The owner of certain lands after a treaty for a loan thereon conveyed the lands absolutely to the person making the loan and received back a bond conditioned to reconvey the property on payment of a certain sum at the end of two years. Default was made in such payment. The court declared the deed to have been made as security only, the bond to reconvey containing an undertaking by the vendor to pay the stipulated amount, and it appearing that the value of the property greatly exceeded the sum paid for the alleged purchase thereof; but under the circumstances the court charged the mortgagee with such rents and profits as were actually wood,  A.C. 150; Waterloo Manufacturing Co. v. Holland, 1917, 10 S.L.R. 300, 36 D.L.R. 216; Laws v. Toronto General Trusts Corporation, 1904, 8 O.L.R. 522.
(a) Paul v. Johnson, 1866, 12 Gr. 474.
(b) Kerby v. Kerby, 1856, 5 Gr. 587; Manitoba Lumber Co. v. Emerson, 1913, 18 B.C.R. 96, 14 D.L.R. 390.
(c) Brotherton v. Hetherington, 1876, 23 Gr. 187.
Where a mortgagee is charged with rents and profits received from improvements made by himself he should be allowed the expense of such improvements to a corresponding amount (e).
Improvements made under the belief of absolute ownership are allowed more liberally than to a person who makes improvements knowing that he is but a mortgagee (f).
Where it is found that the mortgagee in possession on taking his accounts has suffered a loss by reason of the rents not being sufficient to pay the expenses of management, he is entitled to be allowed out of the proceeds of the sale of the property what he has lost (g).
In taking the account in the master's office the plaintiff as assignee of the mortgage claimed to be entitled to moneys paid by the mortgagee to redeem the mortgaged lands which had been sold for arrears of taxes. It was held that money so paid was a lien on the land, and the mortgagee had a right to claim the same as a just allowance, with interest from the date of payment (Ji).
A second mortgagee in possession will not be allowed for improvements as against a first mortgagee (i).
If the mortgagee appoints a receiver in circumstances which render the appointment justifiable, he will be allowed in his accounts the remuneration and proper expenses of such receiver (j).
(d) Bullen v. Renwick, 1862, 9 Gr. 202.
(e) Constable v. Guest, 1858, 6 Gr. 510; cf. Patterson v. Dart, 1911, 24 O.L.R. 609.
(f) Carroll v. Robertson, 1868, 15 Gr. 173; McLaren v. Fraser, 1870, 17 Gr. 567; see, however, Patterson v. Dart, 24 O.L.R. 609, at p. 620.

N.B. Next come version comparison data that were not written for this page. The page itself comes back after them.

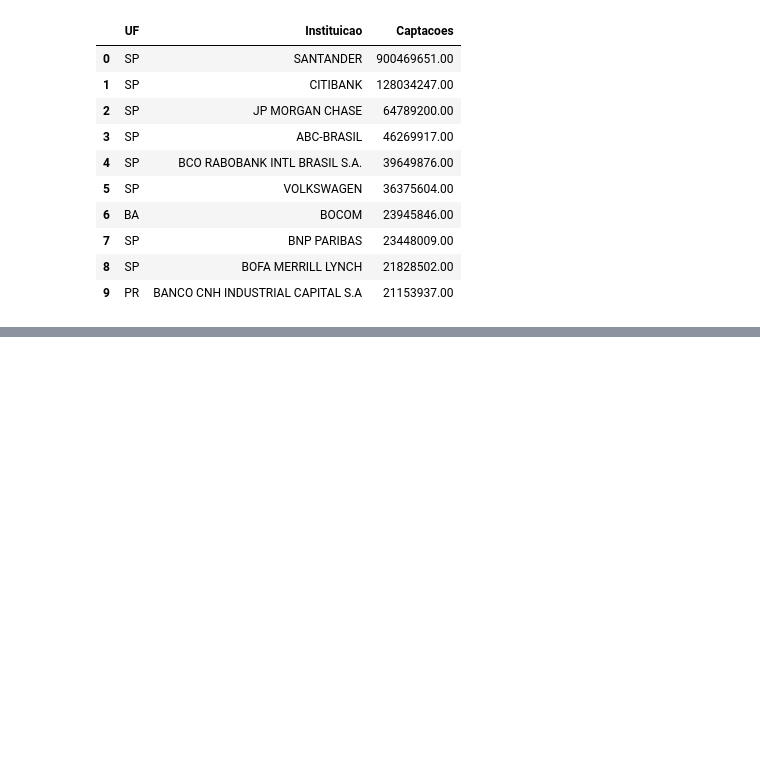
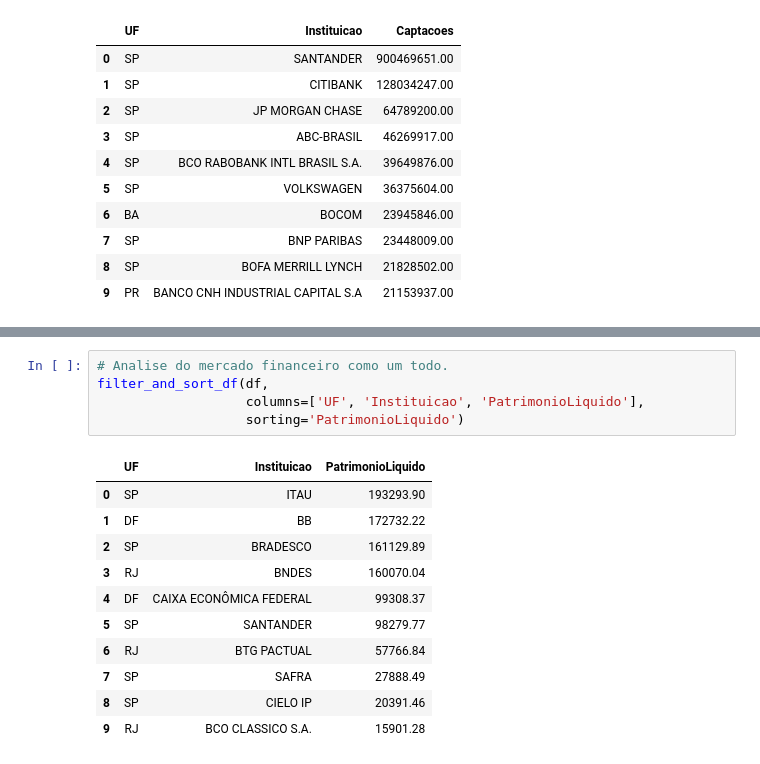
Before and after one commit to alexcamargos/bacen-ifdata-scraper, a Jupyter notebook: data_analytics/summary_prudential_conglomerates.ipynb, the cells around one changed output, grey strips where cells are left out. Drawn from its saved outputs; the diff is of its cells as text; blank space fills up the shorter version.

```diff
--- a/data_analytics/summary_prudential_conglomerates.ipynb
+++ b/data_analytics/summary_prudential_conglomerates.ipynb
@@ -1127,0 +1132,17 @@ filter_and_sort_df(df,
+# %%
+# Analise do mercado financeiro como um todo.
+filter_and_sort_df(df,
+                   columns=['UF', 'Instituicao', 'PatrimonioLiquido'],
+                   sorting='PatrimonioLiquido')
+# %% [output]
+|  | UF | Instituicao | PatrimonioLiquido |
+| 0 | SP | ITAU | 193293.90 |
+| 1 | DF | BB | 172732.22 |
+| 2 | SP | BRADESCO | 161129.89 |
+| 3 | RJ | BNDES | 160070.04 |
+| 4 | DF | CAIXA ECONÔMICA FEDERAL | 99308.37 |
+| 5 | SP | SANTANDER | 98279.77 |
+| 6 | RJ | BTG PACTUAL | 57766.84 |
+| 7 | SP | SAFRA | 27888.49 |
+| 8 | SP | CIELO IP | 20391.46 |
+| 9 | RJ | BCO CLASSICO S.A. | 15901.28 |
```
Also changed, not shown: parts of 11 cells of this notebook.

(g) Bompas v. King, 1886, 33 Ch.D. 279; Rice v. George, 1872, 19 Gr. 174.
(h) Wiley v. Ledyard, 1883, 10 O.P.R. 182.
(i) Landowners, etc., Co. v. Ashford, 1880, 16 Ch.D. 412.